The same occurs with file modification, if a file within a VolFs mounted file system is modified from Windows the MFT metadata will be updated to reflect the new last modified time, however the stat command within WSL will show the original values. Viewing the contents of the file MAY show the correct updated content as the file is accessed on disk (or you may experience corruption/ the files may disappear from view). The reason for this is detailed by Microsoft as such:
"While VolFs files are stored in regular files on Windows in the directories mentioned above, interoperability with Windows is not supported. If a new file is added to one of these directories from Windows, it lacks the EAs needed by VolFs, so VolFs doesn’t know what to do with the file and simply ignores it. Many editors will also strip the EAs when saving an existing file, again making the file unusable in WSL.
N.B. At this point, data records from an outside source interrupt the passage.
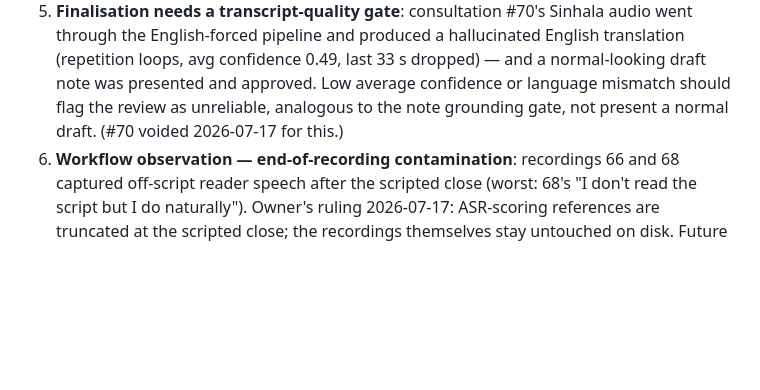
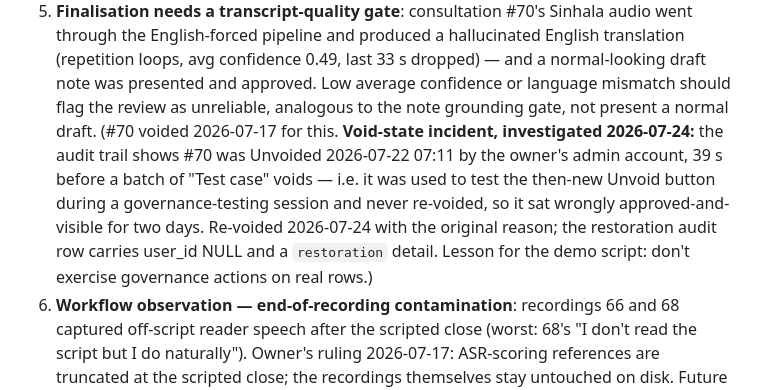
Before and after one commit to IndyWH/OpenConsult, a Markdown page: HANDOVER.md, the part around the change. GitHub-like rendering; blank space fills up the shorter version.

Commit message:
Carryover: #70 void restored after investigation (unvoided during governance testing)
Audit-trail investigation of the HANDOVER/DB discrepancy (HANDOVER: #70
voided 2026-07-17; admin list: plain approved): the owner's admin
account Unvoided #70 on 2026-07-22 07:11, 39 seconds before a batch of
"Test case" voids — a governance-testing session that used the only real
voided row to exercise the then-new Unvoid button and never re-voided
it. Re-voided today with the original reason (invalid English-forced
transcription of Sinhala audio, docket item 5); the restoration audit
row carries user_id NULL and a `restoration` detail. Docket item 5
updated with the incident and the lesson for the demo script: never
exercise governance actions on real rows.

Co-Authored-By: Claude Fable 5 <noreply@anthropic.com>

```diff
--- a/HANDOVER.md
+++ b/HANDOVER.md
@@ -371,7 +371,15 @@ must not open transcripts or notes.
    0.49, last 33 s dropped) — and a normal-looking draft note was
    presented and approved. Low average confidence or language mismatch
    should flag the review as unreliable, analogous to the note grounding
-   gate, not present a normal draft. (#70 voided 2026-07-17 for this.)
+   gate, not present a normal draft. (#70 voided 2026-07-17 for this.
+   **Void-state incident, investigated 2026-07-24:** the audit trail
+   shows #70 was Unvoided 2026-07-22 07:11 by the owner's admin account,
+   39 s before a batch of "Test case" voids — i.e. it was used to test
+   the then-new Unvoid button during a governance-testing session and
+   never re-voided, so it sat wrongly approved-and-visible for two days.
+   Re-voided 2026-07-24 with the original reason; the restoration audit
+   row carries user_id NULL and a `restoration` detail. Lesson for the
+   demo script: don't exercise governance actions on real rows.)
 6. **Workflow observation — end-of-recording contamination**: recordings
    66 and 68 captured off-script reader speech after the scripted close
    (worst: 68's "I don't read the script but I do naturally"). Owner's
```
Additionally, since VFS caches directory entries, any modifications to those directories that are made from Windows while WSL is running may not be accurately reflected."
The various attributes which are not natively supported by NTFS but are required by VolFs to best mimic Linux file system behavior are stored in NTFS Extended Attributes associated with the associated file. I'm pleased to report that the previously mentioned Microsoft MSDN blogs go into reasonable detail on this, going so far as to detail which information is stored in EAs, reproduced below:
There is therefore the potential to examine the Extended Attributes to determine the Linux metadata associated with individual files. I say the potential, because fully documenting the way Extended Attributes are used by the Windows Subsystem for Linux is beyond the scope of this post. A screenshot of an example file is provided below:
- "Mode: this includes the file type (regular, symlink, FIFO, etc.) and the permission bits for the file.
- Owner: the user ID and group ID of the Linux user and group that own the file.
- Device ID: for device files, the device major and minor number of the device. Note that WSL currently does not allow users to create device files on VolFs.
- File times: the file accessed, modified and changed times on Linux use a different format and granularity than on Windows, so these are also stored in the EAs
- In addition, if a file has any file capabilities, these are stored in an alternate data stream for the file. Note that WSL currently does not allow users to modify file capabilities for a file.The remaining inode attributes, such as inode number and file size, are derived from information kept by NTFS."
Historical Windows Subsystem for Linux data
One final takeaway from my various reading was the obviously conscious decision by the WSL development team to separate the rootfs, root and home filesystem and mount them independently. This is evidently done to facilitate the preservation of user data if/when WSL is uninstalled. This preservation is the default behaviour and as such when analysing a system which has had WSL disabled/ uninstalled there are likely to be potential sources of evidence in the home directories which have not been removed (assuming the user hasn't gone out of their way to remove them).
There is a shedload of useful information on the MSDN blog regarding WSL. Much of which I only discovered after hours of tinkering, but this link blogs.msdn.microsoft.com/wsl
will be invaluable if you find yourself having to analyse a system where WSL was used by a suspect.